Future procurements will have stipulations for offsets to enhance the local economy and technology base. Denel, as the nation’s main arms-producing entity, will receive the majority of this offset work.
The company’s growth plan also calls for increasing exports to other African markets. Currently, Denel’s management is investigating how best to leverage its position as the continent’s premier aerospace and defense corporation. One successful strategy has been to promote the firm’s Casspir mine-protected vehicle, which can be used for demining tasks.
A key market for Denel is UAV systems. South Africa was a pioneer in UAV technology and use, but in recent years, its presence in this area has slackened. Now, the country hopes to revive its UAV capabilities, and the South African Air Force appears to be a willing partner. Denel has two such systems under development – the Bateleur and the Seeker 400 – and the Air Force is reportedly interested. However, the service’s plan to acquire only one of these two systems does nothing to help the industry’s development in the meantime. To succeed, Denel will have to find teammates abroad – no small task in this highly competitive market.

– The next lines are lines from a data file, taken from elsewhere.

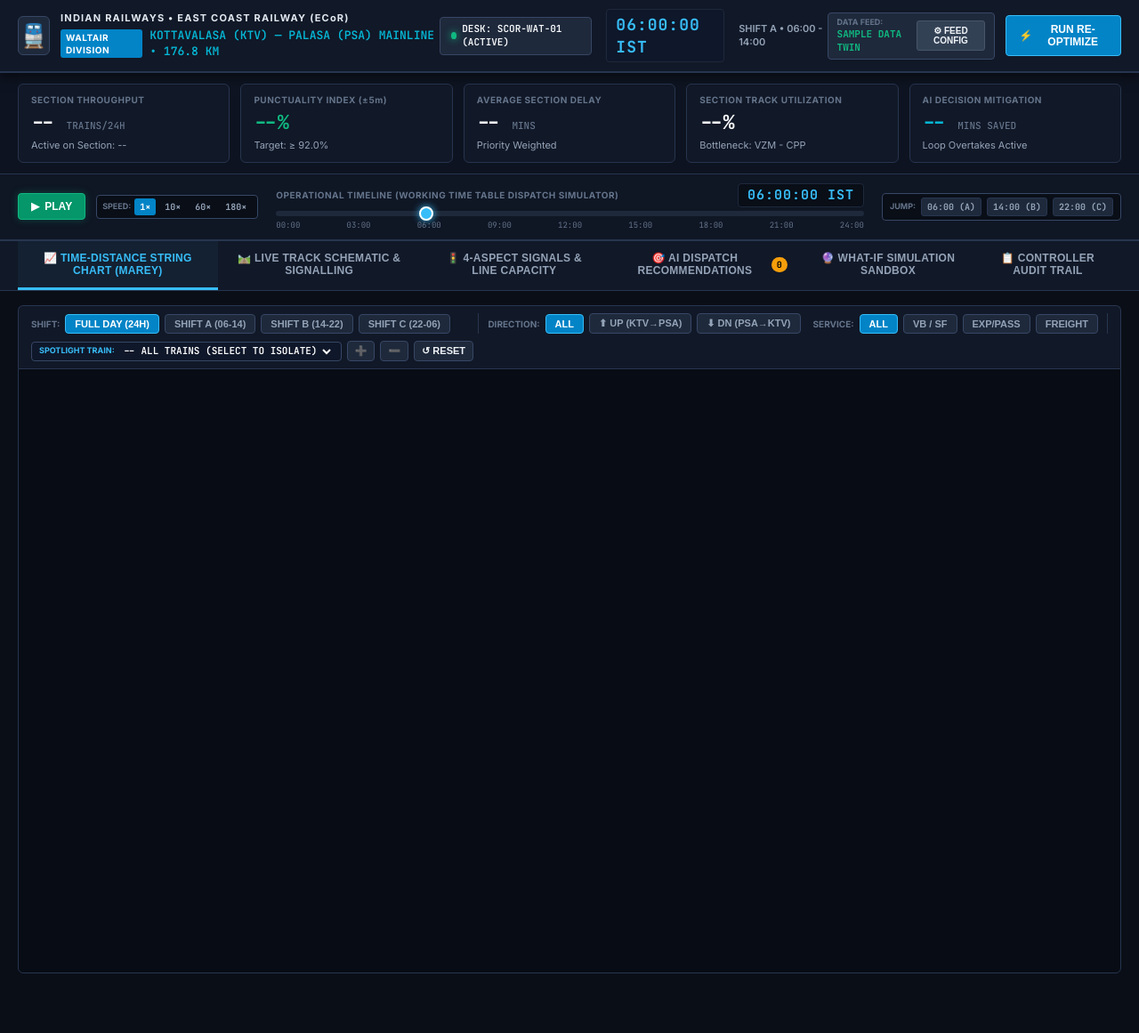
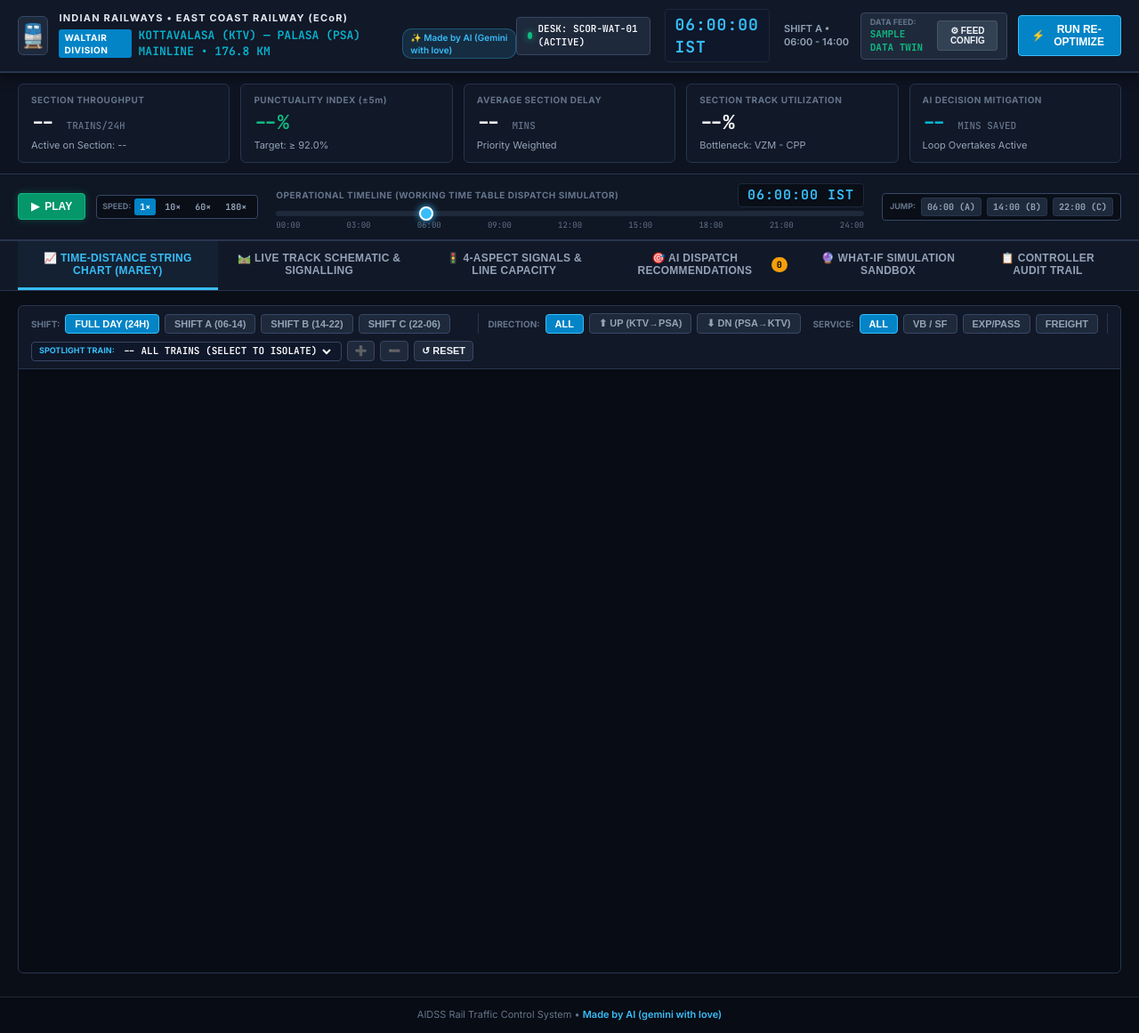
Before and after one commit to lakshya-khare/AI-integrated-decision-support-system-AIDSS, a plain HTML site: page frontend/index.html in a window 1280 px wide. Shown: the whole page at 89% size. Before the commit the page ends 1110 px from the top, so only its background shows below. Drawn offline with Linux system fonts and the light colour scheme; files that its build step writes are made by us from their sources; no server answers; files whose address does not match are found by name.

Commit message:
docs: simplify README for job interview, add AI credit badge to frontend

```diff
--- a/frontend/index.html
+++ b/frontend/index.html
@@ -21,6 +21,7 @@
                 <div class="section-title">
                     <span class="division-tag">WALTAIR DIVISION</span>
                     <span class="corridor-name">KOTTAVALASA (KTV) — PALASA (PSA) MAINLINE &bull; 176.8 KM</span>
+                    <span style="display:inline-flex; align-items:center; gap:4px; font-size:10px; color:#38bdf8; background:rgba(56,189,248,0.12); border:1px solid rgba(56,189,248,0.3); padding:2px 8px; border-radius:10px; margin-left:8px; font-weight:600;">✨ Made by AI (Gemini with love)</span>
                 </div>
             </div>
         </div>
@@ -705,6 +706,12 @@
         </div>
     </div>
 
+    <!-- Application Footer -->
+    <footer style="text-align: center; padding: 12px 20px; font-size: 11px; color: #64748b; background: #080c14; border-top: 1px solid #1e293b; margin-top: 10px;">
+        <span>AIDSS Rail Traffic Control System &bull; </span>
+        <span style="color: #38bdf8; font-weight: 600;">Made by AI (gemini with love)</span>
+    </footer>
+
     <!-- Scripts -->
     <script src="/static/js/marey_chart.js"></script>
     <script src="/static/js/track_schematic.js"></script>
```
Also changed, not shown: 1 other file.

Denel’s new management team has its work cut out for it. Amidst a changing military and procurement focus, the company must transition to a leaner, more efficient structure to improve its domestic market and its global competitive standing.
(EDITOR’S NOTE: When South Africa’s black majority took power in the 1994 elections, Denel was in excellent health, and far more advanced than most in the technologies necessary for real-world combat operations: mine-proof vehicles, long-range and accurate tube artillery, small arms, helicopters and other effective products.
Like South African society, Denel has been disabled by the corruption introduced by the African National Congress and its political allies, which began with the 1999 procurement of fighters, jet trainers, frigates, submarines and helicopters, and whose investigation was blocked by successive ANC governments.
The latest manifestation of this corruption was the forced resignation in February of former President Jacob Zuma, who in early April was “charged for alleged fraud and racketeering linked to a 1999 arms deal,” the BBC reported April 6, saying his “name became synonymous with corruption.”
Click here for a recap of the 1999 deal and its consequences, on the website of the Corruption Watch South Africa watchdog group.
It is impossible to imagine South African society turning back the clock and abandoning its now-endemic corruption, so – sadly - there is virtually no chance that Denel will be able to return to its former glory.)